Listened to a playlist. Noticed the shimmering water on the river and in the ravine. What a beautiful view of the gorge from the lake street bridge! Encountered a roller skier, bikers, dogs, a trot of runners. Felt strong and capable and happy.

nov 23/RUN

4 miles
trestle turn around + extra
32 degrees

I think I got my layers right today: 1 shirt, vest, pair of running tights. Not too hot or too cold. My shadow led me as we ran north. Do I remember anything else from my run? Encountered a roller skier. Lots of runners. I think 2 of them were in shorts. At least 1 bike. Dogs, walkers. Heard a saw buzzing across the parkway. Counted to 4 as I ran. Ended at the overlook. Today was one of those runs that felt great and also like nothing–time stopped, I was just there at the gorge moving.

Speaking of runners in shorts: last night as we (Scott, me, our son) drove back from a concert on the river road, we saw a runner running in complete darkness with shorts and no shirt on. The temperature was 25/feels like around 15. What the hell? He didn’t have anything with him–no sweatshirt to put on if he got cold. I hope he made it home okay.

Like Coins, November
BY ELIZABETH KLISE VON ZERNECK

We drove past late fall fields as flat and cold
as sheets of tin and, in the distance, trees

were tossed like coins against the sky. Stunned gold
and bronze, oaks, maples stood in twos and threes:

some copper bright, a few dull brown and, now
and then, the shock of one so steeled with frost

it glittered like a dime. The autumn boughs
and blackened branches wore a somber gloss

that whispered tails to me, not heads. I read
memorial columns in their trunks; their leaves

spelled UNUM, cent; and yours, the only head . . .
in penny profile, Lincoln-like (one sleeve,

one eye) but even it was turning tails
as russet leaves lay spent across the trails.

What a cool idea to think about November trees as looking like coins. Love: “the shock of one so steeled with frost/it glittered like a dime.” and “blackened branches work a somber gloss/that whispered tails to me, not heads.”

nov 22/RUN

4 miles
minnehaha falls loop
23 degrees/feels like 14

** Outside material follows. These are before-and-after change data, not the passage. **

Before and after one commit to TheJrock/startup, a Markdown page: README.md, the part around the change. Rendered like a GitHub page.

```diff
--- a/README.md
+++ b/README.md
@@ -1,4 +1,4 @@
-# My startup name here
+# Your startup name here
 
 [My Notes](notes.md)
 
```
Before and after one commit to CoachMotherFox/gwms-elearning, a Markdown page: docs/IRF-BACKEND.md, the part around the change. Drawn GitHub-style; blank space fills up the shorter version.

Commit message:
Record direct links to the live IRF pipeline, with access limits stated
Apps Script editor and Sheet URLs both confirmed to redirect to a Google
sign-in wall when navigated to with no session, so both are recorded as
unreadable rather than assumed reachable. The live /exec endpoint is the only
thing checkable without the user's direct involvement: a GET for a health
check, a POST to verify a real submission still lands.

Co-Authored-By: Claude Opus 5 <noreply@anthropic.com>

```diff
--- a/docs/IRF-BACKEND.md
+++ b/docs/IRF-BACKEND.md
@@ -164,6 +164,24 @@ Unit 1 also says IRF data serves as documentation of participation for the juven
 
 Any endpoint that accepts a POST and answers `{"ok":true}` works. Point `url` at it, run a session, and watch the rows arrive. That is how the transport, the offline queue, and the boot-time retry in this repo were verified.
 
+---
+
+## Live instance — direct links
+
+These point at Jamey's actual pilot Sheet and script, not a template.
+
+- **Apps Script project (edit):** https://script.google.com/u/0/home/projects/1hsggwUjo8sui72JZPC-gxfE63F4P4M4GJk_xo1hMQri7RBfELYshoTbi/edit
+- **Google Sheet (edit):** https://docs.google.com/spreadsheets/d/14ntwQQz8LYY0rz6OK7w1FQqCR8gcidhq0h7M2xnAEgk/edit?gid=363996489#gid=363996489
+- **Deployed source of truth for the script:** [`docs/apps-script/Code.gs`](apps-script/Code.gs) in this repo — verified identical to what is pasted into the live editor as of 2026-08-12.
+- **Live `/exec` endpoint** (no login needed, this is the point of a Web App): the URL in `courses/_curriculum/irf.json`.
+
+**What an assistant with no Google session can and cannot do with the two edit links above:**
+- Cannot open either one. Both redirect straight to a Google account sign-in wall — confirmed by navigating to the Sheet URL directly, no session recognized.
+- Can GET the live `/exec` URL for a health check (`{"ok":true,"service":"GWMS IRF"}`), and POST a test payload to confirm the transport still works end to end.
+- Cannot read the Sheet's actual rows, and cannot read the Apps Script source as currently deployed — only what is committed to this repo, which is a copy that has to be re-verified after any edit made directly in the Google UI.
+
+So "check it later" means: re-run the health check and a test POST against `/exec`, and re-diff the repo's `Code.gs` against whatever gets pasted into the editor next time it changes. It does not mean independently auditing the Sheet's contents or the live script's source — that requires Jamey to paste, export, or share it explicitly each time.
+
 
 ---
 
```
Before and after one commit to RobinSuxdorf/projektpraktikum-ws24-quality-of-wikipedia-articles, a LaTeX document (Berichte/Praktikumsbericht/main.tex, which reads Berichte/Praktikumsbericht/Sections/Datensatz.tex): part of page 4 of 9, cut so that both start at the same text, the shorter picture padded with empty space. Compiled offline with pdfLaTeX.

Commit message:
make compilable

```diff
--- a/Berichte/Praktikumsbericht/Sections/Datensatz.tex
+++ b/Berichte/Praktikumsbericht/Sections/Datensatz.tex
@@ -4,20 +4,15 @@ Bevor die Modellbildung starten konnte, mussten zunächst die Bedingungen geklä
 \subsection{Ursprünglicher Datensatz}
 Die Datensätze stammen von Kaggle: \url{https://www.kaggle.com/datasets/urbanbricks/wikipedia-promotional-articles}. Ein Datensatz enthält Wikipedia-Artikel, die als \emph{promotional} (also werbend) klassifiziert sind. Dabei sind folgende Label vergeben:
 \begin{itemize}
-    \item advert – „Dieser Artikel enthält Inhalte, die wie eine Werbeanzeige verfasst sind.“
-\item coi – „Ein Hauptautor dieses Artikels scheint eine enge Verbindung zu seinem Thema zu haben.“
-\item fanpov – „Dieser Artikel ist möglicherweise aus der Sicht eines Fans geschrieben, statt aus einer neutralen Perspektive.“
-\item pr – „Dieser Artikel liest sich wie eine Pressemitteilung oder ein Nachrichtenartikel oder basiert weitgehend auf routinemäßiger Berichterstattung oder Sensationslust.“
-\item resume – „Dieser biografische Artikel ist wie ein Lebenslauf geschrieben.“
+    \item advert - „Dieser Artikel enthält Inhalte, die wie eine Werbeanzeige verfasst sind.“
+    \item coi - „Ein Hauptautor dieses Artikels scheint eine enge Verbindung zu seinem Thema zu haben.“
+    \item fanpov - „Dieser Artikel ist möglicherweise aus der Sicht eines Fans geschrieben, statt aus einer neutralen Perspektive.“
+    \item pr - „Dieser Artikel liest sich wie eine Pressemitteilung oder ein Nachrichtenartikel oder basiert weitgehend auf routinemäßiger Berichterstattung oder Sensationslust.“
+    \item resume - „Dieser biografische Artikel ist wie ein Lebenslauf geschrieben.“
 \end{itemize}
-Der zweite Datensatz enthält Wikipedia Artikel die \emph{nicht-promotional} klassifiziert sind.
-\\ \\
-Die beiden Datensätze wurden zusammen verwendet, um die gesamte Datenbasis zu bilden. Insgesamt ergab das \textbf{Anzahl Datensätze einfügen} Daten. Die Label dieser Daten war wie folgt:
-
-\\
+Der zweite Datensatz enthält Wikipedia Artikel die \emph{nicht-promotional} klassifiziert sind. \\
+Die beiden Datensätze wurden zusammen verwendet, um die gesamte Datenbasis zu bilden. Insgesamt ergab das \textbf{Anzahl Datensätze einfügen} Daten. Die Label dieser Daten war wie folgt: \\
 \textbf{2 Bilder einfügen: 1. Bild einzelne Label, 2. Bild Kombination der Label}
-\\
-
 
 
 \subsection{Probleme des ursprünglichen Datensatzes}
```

What a wonderful run! Love the cold air and the sun and the clear view through the trees to the river. Ran south today to the falls. Was greeted by the Daily Walker who was heading north on the path. Heard some kids playing at their school playground. Noticed someone ahead of me turning down to the Winchell Trail at 42nd. They were wearing a heavy coat and shorts. Shorts when it feels like 14 degrees doesn’t surprise anymore, having lived here in Minnesota for the last 16 years. Approaching the falls, I could hear the water still roaring. The sound of it mixed with car traffic and a leaf blower. The water is very high at the top. I wonder when it will freeze. Running back north, I passed another runner. For about a minute I could hear their footsteps behind me. Didn’t see any roller skiers today or fat tires.

Checked out May Swenson’s poetry collection, Nature, from the library the other day and found this poem:

View to the North
May Swenson

As you grow older, its gets colder.
You see through things.
I’m looking through the trees,

their torn and thinning leaves,
to where chill blue water
is roughened by wind.

Day by day the scene opens,
enlarges, rips of space
appear where full branches

used to snug the view.
Soon it will be wide, stripped,
entirely unobstructed:

I’ll see right through
the twining waves, to
the white horizon, to the place

where the North begins.
Magnificent! I’ll be thinking
while my eyeballs freeze.